${\mathfrak {t}}_{4}^{'4}={\frac {c}{2\varkappa }}\left\{\nu '^{2}+{\frac {1}{r}}(\lambda -\mu )\left[{\frac {1}{r}}(\lambda -\mu )+2(\lambda '-\mu ')\right]\right\}$ |
(111) |

Thus we see (comp. § 58) that at a distance from the attracting sphere ${\mathfrak {t}}_{4}^{'4}$ decreases proportionally to ${\tfrac {1}{r^{4}}}$. Further it is to be noticed that on account of the indefiniteness pointed out in § 58, there remains some uncertainty as to the distribution of the energy over the space, but that nevertheless the total energy of the gravitation field

$E=4\pi \int \limits _{0}^{\infty }{\mathfrak {t}}_{4}^{'4}r^{2}dr$

has a definite value.

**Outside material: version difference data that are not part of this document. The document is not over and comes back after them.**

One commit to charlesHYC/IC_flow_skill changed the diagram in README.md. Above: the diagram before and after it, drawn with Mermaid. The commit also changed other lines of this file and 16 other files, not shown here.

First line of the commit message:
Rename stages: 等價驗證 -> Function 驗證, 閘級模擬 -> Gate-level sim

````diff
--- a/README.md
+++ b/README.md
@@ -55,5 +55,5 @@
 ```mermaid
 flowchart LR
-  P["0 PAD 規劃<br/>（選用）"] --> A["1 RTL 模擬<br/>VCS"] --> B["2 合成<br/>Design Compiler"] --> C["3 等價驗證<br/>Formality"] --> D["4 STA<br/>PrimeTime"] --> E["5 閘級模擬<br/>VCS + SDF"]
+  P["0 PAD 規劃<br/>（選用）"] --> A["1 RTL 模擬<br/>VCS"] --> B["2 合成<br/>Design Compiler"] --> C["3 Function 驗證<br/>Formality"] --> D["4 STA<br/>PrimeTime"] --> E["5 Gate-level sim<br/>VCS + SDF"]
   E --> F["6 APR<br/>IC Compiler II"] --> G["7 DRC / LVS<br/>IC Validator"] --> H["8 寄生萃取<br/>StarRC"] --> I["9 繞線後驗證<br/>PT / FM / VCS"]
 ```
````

Indeed, by the integration the last terra of (111) vanishes. After multiplication by $r^{2}$ this term becomes namely

$(\lambda -\mu )^{2}+2r(\lambda -\mu )(\lambda '-\mu ')={\frac {d}{dr}}\left[r(\lambda -\mu )^{2}\right]$

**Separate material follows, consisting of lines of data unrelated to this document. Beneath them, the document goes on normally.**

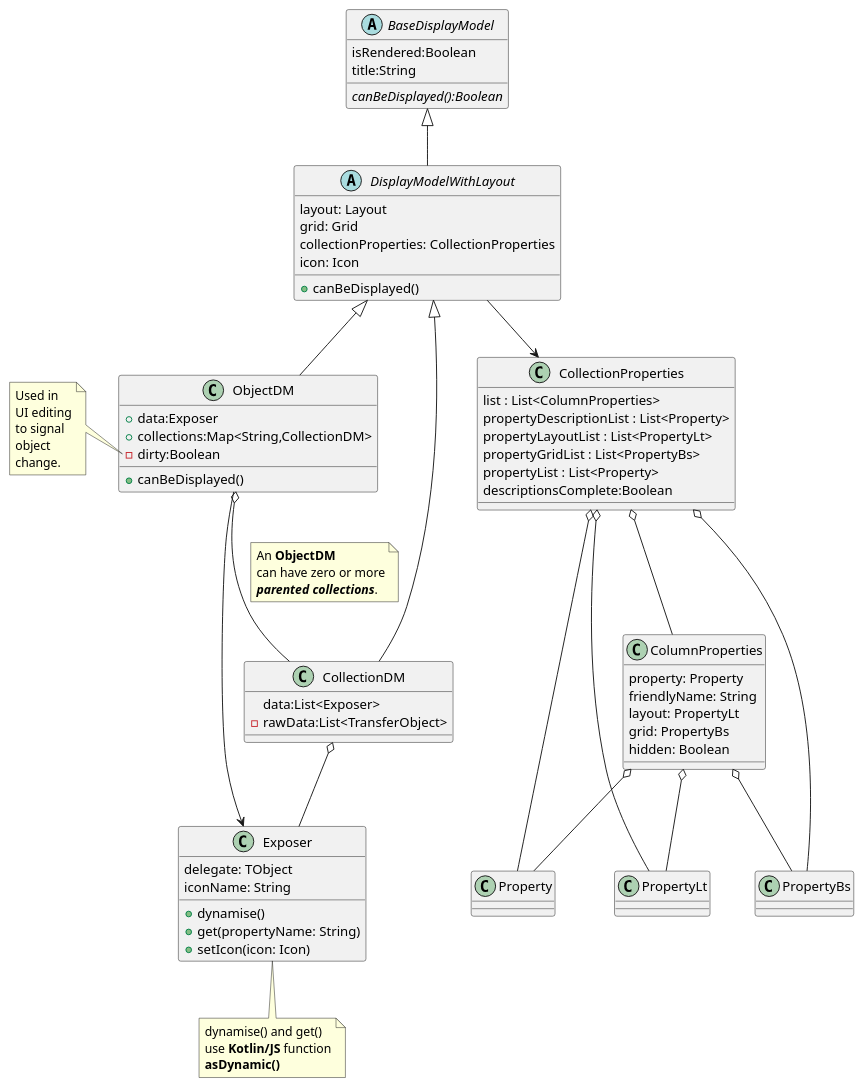
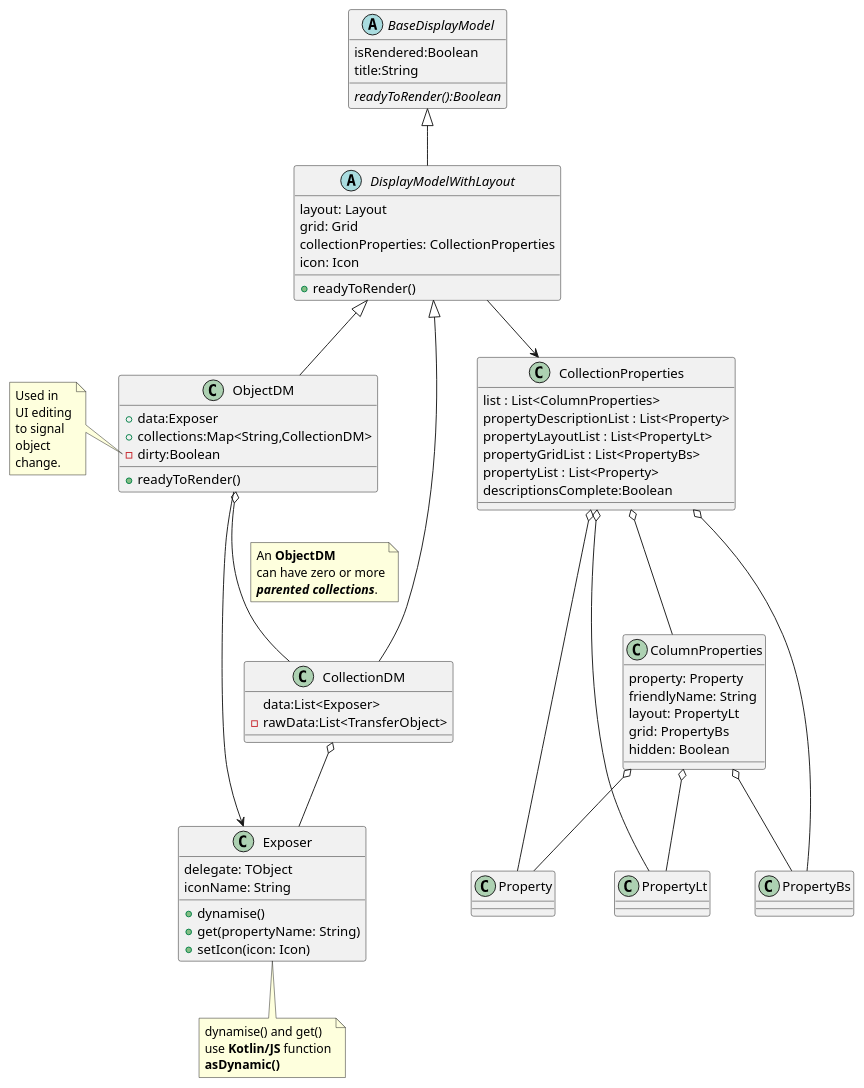
One commit to apache/causeway changed the diagram in incubator/clients/kroviz/adoc/modules/kroviz/partials/design/class-diagram_layout.adoc. Above: the diagram before and after it, drawn with PlantUML. The commit also changed 32 other files, not shown here.

```diff
--- a/incubator/clients/kroviz/adoc/modules/kroviz/partials/design/class-diagram_layout.adoc
+++ b/incubator/clients/kroviz/adoc/modules/kroviz/partials/design/class-diagram_layout.adoc
@@ -52,7 +52,7 @@
 abstract class BaseDisplayModel {
     isRendered:Boolean
     title:String
-    {abstract} canBeDisplayed():Boolean
+    {abstract} readyToRender():Boolean
 }
 
 abstract class DisplayModelWithLayout {
@@ -60,7 +60,7 @@
     grid: Grid
     collectionProperties: CollectionProperties
     icon: Icon
-    + canBeDisplayed()
+    + readyToRender()
 }
 
 DisplayModelWithLayout --> CollectionProperties
@@ -69,7 +69,7 @@
     + data:Exposer
     + collections:Map<String,CollectionDM>
     - dirty:Boolean
-    + canBeDisplayed()
+    + readyToRender()
 }
 note left of ObjectDM::dirty
 Used in
```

The integral of this expression is 0 because (comp. §§ 57 and 58) $r(\lambda -\mu )^{2}$ is continuous at the surface of the sphere and vanishes both for $r=0$ and for $r=\infty$.

We have thus

$E={\frac {\pi c}{\varkappa }}\int \limits _{0}^{\infty }\nu '^{2}r^{2}dr$ |
(112) |

where the value (107) can be substituted for $\nu '$. If e.g. the density ${\overline {\varrho }}$ is everywhere the same all over the sphere, we have at an internal point

$\nu '={\frac {1}{3}}\varkappa {\overline {\varrho }}r$

and at an external point

$\nu '={\frac {1}{3}}\varkappa {\overline {\varrho }}{\frac {a^{3}}{r^{2}}}$

From this we find

$E={\frac {2}{15}}\pi c\varkappa {\overline {\varrho }}^{2}a^{5}$

§ 61. The general equation (99) found for ${\mathfrak {t}}_{4}^{'4}$ can be transformed in a simple way. We have namely

${\begin{array}{c}\sum (abfe){\frac {\partial }{\partial x_{e}}}\left({\frac {\partial Q}{\partial g_{ab,fe}}}\right)g_{ab,f}=\sum (abfe){\frac {\partial }{\partial x_{e}}}\left({\frac {\partial Q}{\partial g_{ab,fe}}}g_{ab,f}\right)-\\\\-\sum (abfe){\frac {\partial Q}{\partial g_{ab,fe}}}g_{ab,fe}\end{array}}$

and we may write $-Q_{2}$ (§ 54) for the last term. Hence